WORK TO COMPLETE: Your answer must be an exact copy of the entries below, with every picture removed.
———
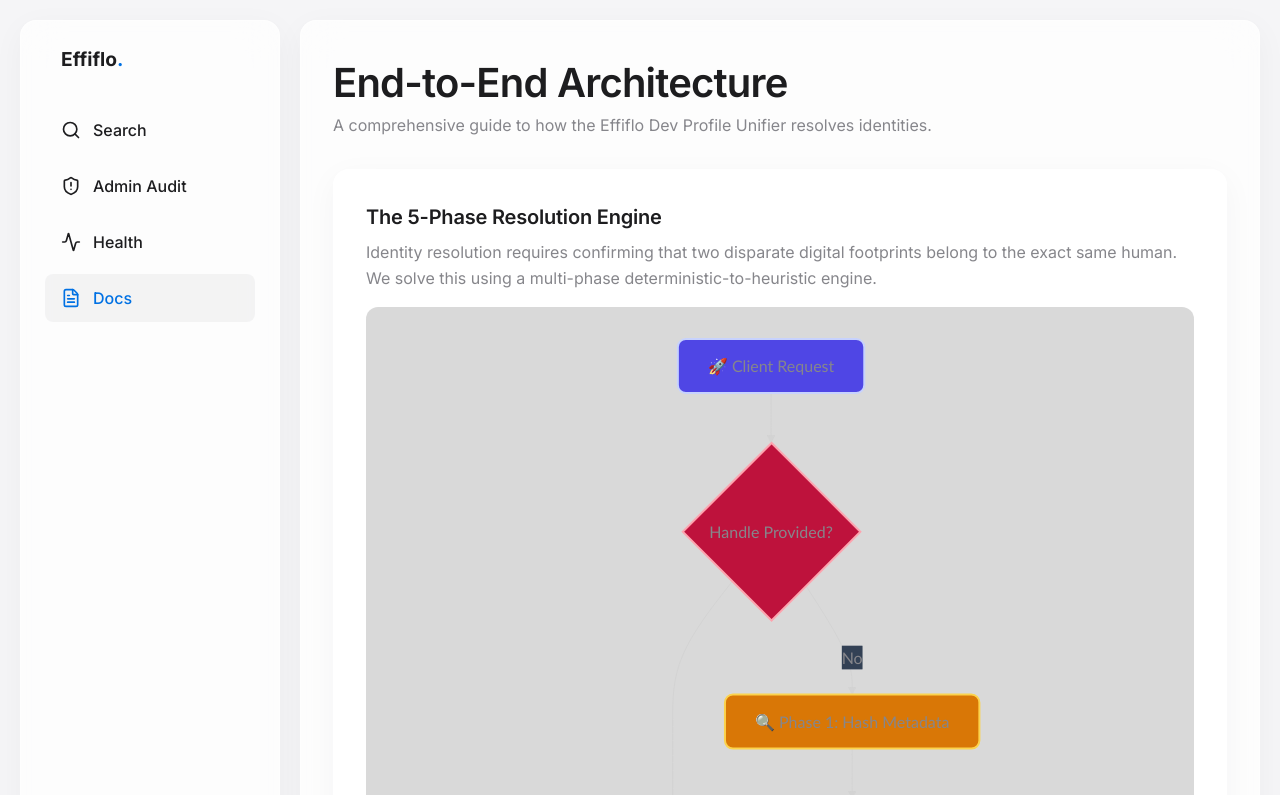
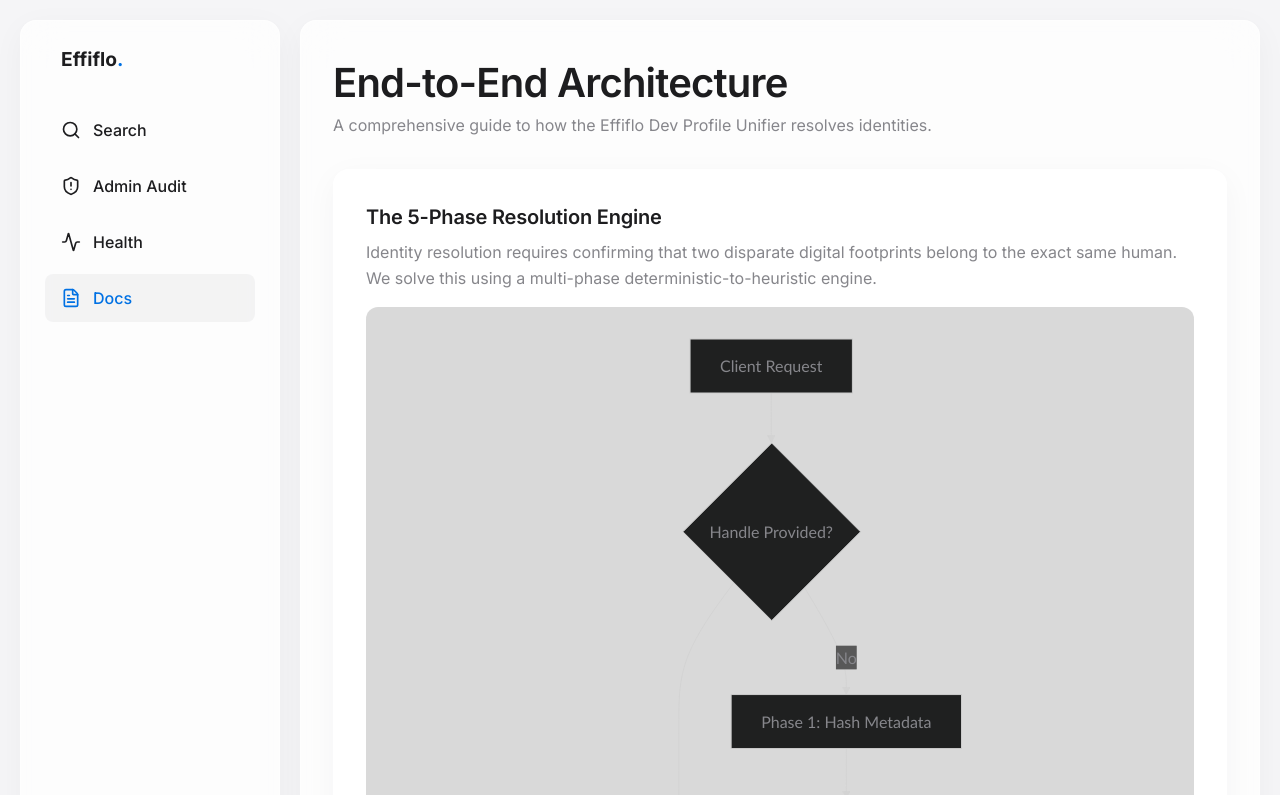
Before and after one commit to Niteshkrjhag/Dev-Profile-Unifier, a React app in the folder frontend/: page /docs in a window 1280 px wide. Shown: the top 795 px of the page. Built offline with nearby package versions, Linux system fonts and the light colour scheme; the HTML template or start-up script is replaced by a standard one.

Commit message:
fix: Revert Mermaid diagram to clean engineering standards to fix arrow rendering

```diff
--- a/frontend/src/tabs/DocsTab.jsx
+++ b/frontend/src/tabs/DocsTab.jsx
@@ -27,46 +27,37 @@ function MermaidDiagram({ chart }) {
 
 export default function DocsTab() {
   const diagram = `
-    %%{init: {'theme': 'dark', 'themeVariables': { 'primaryColor': '#1e293b', 'edgeLabelBackground': '#334155'}}}%%
     graph TD
-      classDef default fill:#1e293b,stroke:#475569,stroke-width:2px,color:#f8fafc,rx:8px;
-      classDef start fill:#4f46e5,stroke:#c7d2fe,stroke-width:2px,color:#fff,rx:8px;
-      classDef phase0 fill:#059669,stroke:#6ee7b7,stroke-width:2px,color:#fff,rx:8px;
-      classDef phase1 fill:#d97706,stroke:#fcd34d,stroke-width:2px,color:#fff,rx:8px;
-      classDef phase2 fill:#2563eb,stroke:#93c5fd,stroke-width:2px,color:#fff,rx:8px;
-      classDef phase3 fill:#9333ea,stroke:#d8b4fe,stroke-width:2px,color:#fff,rx:8px;
-      classDef phase4 fill:#0891b2,stroke:#67e8f9,stroke-width:2px,color:#fff,rx:8px;
-      classDef decision fill:#be123c,stroke:#fda4af,stroke-width:2px,color:#fff;
+      A[Client Request] --> B{Handle Provided?}
 
-      A[🚀 Client Request]:::start --> B{Handle Provided?}:::decision
-      B -- Yes --> C[⚡ Phase 0: DB Cache Check]:::phase0
+      B -- Yes --> C[Phase 0: DB Cache Check]
 
-      B -- No --> D1[🔍 Phase 1: Hash Metadata]:::phase1
-      D1 --> D2{In Cache?}:::decision
-      D2 -- Yes --> E[📂 Return Cached Choices]:::phase1
-      D2 -- No --> D3[🌐 Fetch APIs & Rank]:::phase1
+      B -- No --> D1[Phase 1: Hash Metadata]
+      D1 --> D2{In Cache?}
+      D2 -- Yes --> E[Return Cached Choices]
+      D2 -- No --> D3[Fetch APIs & Rank]
       D3 --> E
-      E --> F[👤 User Selects Match]:::start
+      E --> F[User Selects Match]
       F --> C
 
-      C --> G{In DB?}:::decision
-      G -- Yes --> H[✅ Return Profile]:::start
-      G -- No --> I[🕷️ Phase 2: Graph Crawler]:::phase2
+      C --> G{In DB?}
+      G -- Yes --> H[Return Profile]
+      G -- No --> I[Phase 2: Graph Crawler]
 
-      I --> J[📥 Fetch Profiles]:::phase2
-      J --> K[🧬 Parse Bio Links]:::phase2
-      K --> L{New Links?}:::decision
+      I --> J[Fetch Profiles]
+      J --> K[Parse Bio Links]
+      K --> L{New Links?}
       L -- Yes --> J
 
-      L -- No --> M[🚨 Phase 3: Fallback Search]:::phase3
-      M --> N{Missing?}:::decision
+      L -- No --> M[Phase 3: Fallback Search]
+      M --> N{Missing?}
 
-      N -- Yes --> O[🤖 Gemini Tiebreaker]:::phase3
-      O -- "Score > 0.85" --> Q[✨ Auto-Merge]:::phase3
-      O -- "Score > 0.50" --> R[👀 Pending Audit]:::phase3
-      O -- "Score < 0.50" --> S[❌ Rejected]:::phase3
+      N -- Yes --> O[Gemini Tiebreaker]
+      O -->|Score > 0.85| Q[Auto-Merge]
+      O -->|Score > 0.50| R[Pending Audit]
+      O -->|Score < 0.50| S[Rejected]
 
-      N -- No --> T[📝 Phase 4: LLM Summary]:::phase4
+      N -- No --> T[Phase 4: LLM Summary]
       Q --> T
       T --> H
   `;
```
———
FINAL ANSWER:
Before and after one commit to Niteshkrjhag/Dev-Profile-Unifier, a React app in the folder frontend/: page /docs in a window 1280 px wide. Shown: the top 795 px of the page. Built offline with nearby package versions, Linux system fonts and the light colour scheme; the HTML template or start-up script is replaced by a standard one.

Commit message:
fix: Revert Mermaid diagram to clean engineering standards to fix arrow rendering

```diff
--- a/frontend/src/tabs/DocsTab.jsx
+++ b/frontend/src/tabs/DocsTab.jsx
@@ -27,46 +27,37 @@ function MermaidDiagram({ chart }) {
 
 export default function DocsTab() {
   const diagram = `
-    %%{init: {'theme': 'dark', 'themeVariables': { 'primaryColor': '#1e293b', 'edgeLabelBackground': '#334155'}}}%%
     graph TD
-      classDef default fill:#1e293b,stroke:#475569,stroke-width:2px,color:#f8fafc,rx:8px;
-      classDef start fill:#4f46e5,stroke:#c7d2fe,stroke-width:2px,color:#fff,rx:8px;
-      classDef phase0 fill:#059669,stroke:#6ee7b7,stroke-width:2px,color:#fff,rx:8px;
-      classDef phase1 fill:#d97706,stroke:#fcd34d,stroke-width:2px,color:#fff,rx:8px;
-      classDef phase2 fill:#2563eb,stroke:#93c5fd,stroke-width:2px,color:#fff,rx:8px;
-      classDef phase3 fill:#9333ea,stroke:#d8b4fe,stroke-width:2px,color:#fff,rx:8px;
-      classDef phase4 fill:#0891b2,stroke:#67e8f9,stroke-width:2px,color:#fff,rx:8px;
-      classDef decision fill:#be123c,stroke:#fda4af,stroke-width:2px,color:#fff;
+      A[Client Request] --> B{Handle Provided?}
 
-      A[🚀 Client Request]:::start --> B{Handle Provided?}:::decision
-      B -- Yes --> C[⚡ Phase 0: DB Cache Check]:::phase0
+      B -- Yes --> C[Phase 0: DB Cache Check]
 
-      B -- No --> D1[🔍 Phase 1: Hash Metadata]:::phase1
-      D1 --> D2{In Cache?}:::decision
-      D2 -- Yes --> E[📂 Return Cached Choices]:::phase1
-      D2 -- No --> D3[🌐 Fetch APIs & Rank]:::phase1
+      B -- No --> D1[Phase 1: Hash Metadata]
+      D1 --> D2{In Cache?}
+      D2 -- Yes --> E[Return Cached Choices]
+      D2 -- No --> D3[Fetch APIs & Rank]
       D3 --> E
-      E --> F[👤 User Selects Match]:::start
+      E --> F[User Selects Match]
       F --> C
 
-      C --> G{In DB?}:::decision
-      G -- Yes --> H[✅ Return Profile]:::start
-      G -- No --> I[🕷️ Phase 2: Graph Crawler]:::phase2
+      C --> G{In DB?}
+      G -- Yes --> H[Return Profile]
+      G -- No --> I[Phase 2: Graph Crawler]
 
-      I --> J[📥 Fetch Profiles]:::phase2
-      J --> K[🧬 Parse Bio Links]:::phase2
-      K --> L{New Links?}:::decision
+      I --> J[Fetch Profiles]
+      J --> K[Parse Bio Links]
+      K --> L{New Links?}
       L -- Yes --> J
 
-      L -- No --> M[🚨 Phase 3: Fallback Search]:::phase3
-      M --> N{Missing?}:::decision
+      L -- No --> M[Phase 3: Fallback Search]
+      M --> N{Missing?}
 
-      N -- Yes --> O[🤖 Gemini Tiebreaker]:::phase3
-      O -- "Score > 0.85" --> Q[✨ Auto-Merge]:::phase3
-      O -- "Score > 0.50" --> R[👀 Pending Audit]:::phase3
-      O -- "Score < 0.50" --> S[❌ Rejected]:::phase3
+      N -- Yes --> O[Gemini Tiebreaker]
+      O -->|Score > 0.85| Q[Auto-Merge]
+      O -->|Score > 0.50| R[Pending Audit]
+      O -->|Score < 0.50| S[Rejected]
 
-      N -- No --> T[📝 Phase 4: LLM Summary]:::phase4
+      N -- No --> T[Phase 4: LLM Summary]
       Q --> T
       T --> H
   `;
```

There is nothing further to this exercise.